■ Problem description: Please find the lines in the following records that hold "reports", and copy them.

-- Opening Marker --

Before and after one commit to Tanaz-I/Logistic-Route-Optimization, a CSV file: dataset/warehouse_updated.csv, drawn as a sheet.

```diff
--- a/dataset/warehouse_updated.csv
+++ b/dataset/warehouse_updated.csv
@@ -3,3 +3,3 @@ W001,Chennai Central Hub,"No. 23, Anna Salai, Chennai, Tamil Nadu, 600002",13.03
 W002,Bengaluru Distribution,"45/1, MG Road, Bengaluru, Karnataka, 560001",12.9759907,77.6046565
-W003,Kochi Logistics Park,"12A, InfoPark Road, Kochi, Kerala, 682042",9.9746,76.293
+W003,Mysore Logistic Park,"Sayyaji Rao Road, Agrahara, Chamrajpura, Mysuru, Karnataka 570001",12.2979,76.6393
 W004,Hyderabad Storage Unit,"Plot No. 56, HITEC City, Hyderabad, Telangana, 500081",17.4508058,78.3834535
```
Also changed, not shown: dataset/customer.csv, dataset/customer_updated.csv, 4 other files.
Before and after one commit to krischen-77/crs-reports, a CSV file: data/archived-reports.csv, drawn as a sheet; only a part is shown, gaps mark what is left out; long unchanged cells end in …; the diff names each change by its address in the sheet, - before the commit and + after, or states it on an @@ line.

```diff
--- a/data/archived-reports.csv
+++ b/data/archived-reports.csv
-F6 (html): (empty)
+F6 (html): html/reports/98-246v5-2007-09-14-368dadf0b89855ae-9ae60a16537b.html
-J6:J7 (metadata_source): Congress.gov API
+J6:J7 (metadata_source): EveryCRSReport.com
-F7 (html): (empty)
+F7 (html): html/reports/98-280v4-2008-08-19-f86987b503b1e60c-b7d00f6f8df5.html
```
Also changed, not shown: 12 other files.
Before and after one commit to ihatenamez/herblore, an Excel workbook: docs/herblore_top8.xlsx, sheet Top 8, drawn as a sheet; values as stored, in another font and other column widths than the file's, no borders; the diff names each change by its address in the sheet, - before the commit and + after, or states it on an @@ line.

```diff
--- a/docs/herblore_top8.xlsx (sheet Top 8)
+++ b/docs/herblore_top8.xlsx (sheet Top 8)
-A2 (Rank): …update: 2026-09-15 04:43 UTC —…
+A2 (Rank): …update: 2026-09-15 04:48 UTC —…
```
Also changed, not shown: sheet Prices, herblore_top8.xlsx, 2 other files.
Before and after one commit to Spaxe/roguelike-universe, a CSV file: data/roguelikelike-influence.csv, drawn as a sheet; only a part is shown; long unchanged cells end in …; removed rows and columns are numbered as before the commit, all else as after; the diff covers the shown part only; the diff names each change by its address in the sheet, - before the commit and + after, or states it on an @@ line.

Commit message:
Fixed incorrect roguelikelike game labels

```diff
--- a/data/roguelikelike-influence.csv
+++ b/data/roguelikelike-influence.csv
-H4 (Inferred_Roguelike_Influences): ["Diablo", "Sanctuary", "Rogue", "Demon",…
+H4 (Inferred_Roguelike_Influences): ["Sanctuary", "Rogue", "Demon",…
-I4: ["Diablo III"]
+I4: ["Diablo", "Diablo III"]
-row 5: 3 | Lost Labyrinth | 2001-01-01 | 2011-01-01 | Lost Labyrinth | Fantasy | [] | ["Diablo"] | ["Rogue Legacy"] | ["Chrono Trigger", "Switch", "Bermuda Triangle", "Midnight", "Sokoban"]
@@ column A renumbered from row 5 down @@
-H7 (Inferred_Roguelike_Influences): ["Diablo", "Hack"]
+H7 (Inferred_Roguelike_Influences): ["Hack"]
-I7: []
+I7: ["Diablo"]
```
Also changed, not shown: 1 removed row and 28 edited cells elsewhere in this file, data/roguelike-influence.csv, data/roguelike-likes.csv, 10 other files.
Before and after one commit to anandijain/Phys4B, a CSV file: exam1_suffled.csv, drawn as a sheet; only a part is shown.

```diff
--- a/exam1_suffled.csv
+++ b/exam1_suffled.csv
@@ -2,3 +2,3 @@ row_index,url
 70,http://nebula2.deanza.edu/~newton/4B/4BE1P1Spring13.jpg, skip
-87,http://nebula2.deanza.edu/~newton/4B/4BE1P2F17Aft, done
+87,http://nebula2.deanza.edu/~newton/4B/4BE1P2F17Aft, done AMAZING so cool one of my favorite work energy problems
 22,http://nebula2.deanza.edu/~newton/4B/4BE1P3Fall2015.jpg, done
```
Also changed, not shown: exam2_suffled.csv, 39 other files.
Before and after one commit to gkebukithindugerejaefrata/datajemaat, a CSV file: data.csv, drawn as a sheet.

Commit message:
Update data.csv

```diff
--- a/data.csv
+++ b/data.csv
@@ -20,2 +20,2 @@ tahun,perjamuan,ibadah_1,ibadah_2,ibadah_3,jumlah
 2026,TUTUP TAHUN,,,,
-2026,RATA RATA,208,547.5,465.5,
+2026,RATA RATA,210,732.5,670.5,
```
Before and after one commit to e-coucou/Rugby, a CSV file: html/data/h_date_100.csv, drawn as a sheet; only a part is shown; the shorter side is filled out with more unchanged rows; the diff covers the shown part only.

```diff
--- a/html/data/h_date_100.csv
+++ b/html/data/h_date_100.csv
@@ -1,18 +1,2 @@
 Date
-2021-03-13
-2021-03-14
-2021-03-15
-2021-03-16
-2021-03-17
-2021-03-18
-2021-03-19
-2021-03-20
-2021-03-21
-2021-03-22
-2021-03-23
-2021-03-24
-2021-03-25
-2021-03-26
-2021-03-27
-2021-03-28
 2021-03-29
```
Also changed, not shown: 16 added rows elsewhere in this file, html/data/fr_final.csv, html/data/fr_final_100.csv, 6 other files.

-- Closing Marker --

■ Solution to this problem:
Before and after one commit to krischen-77/crs-reports, a CSV file: data/archived-reports.csv, drawn as a sheet; only a part is shown, gaps mark what is left out; long unchanged cells end in …; the diff names each change by its address in the sheet, - before the commit and + after, or states it on an @@ line.
--- a/data/archived-reports.csv
+++ b/data/archived-reports.csv
+F6 (html): html/reports/98-246v5-2007-09-14-368dadf0b89855ae-9ae60a16537b.html
+F7 (html): html/reports/98-280v4-2008-08-19-f86987b503b1e60c-b7d00f6f8df5.html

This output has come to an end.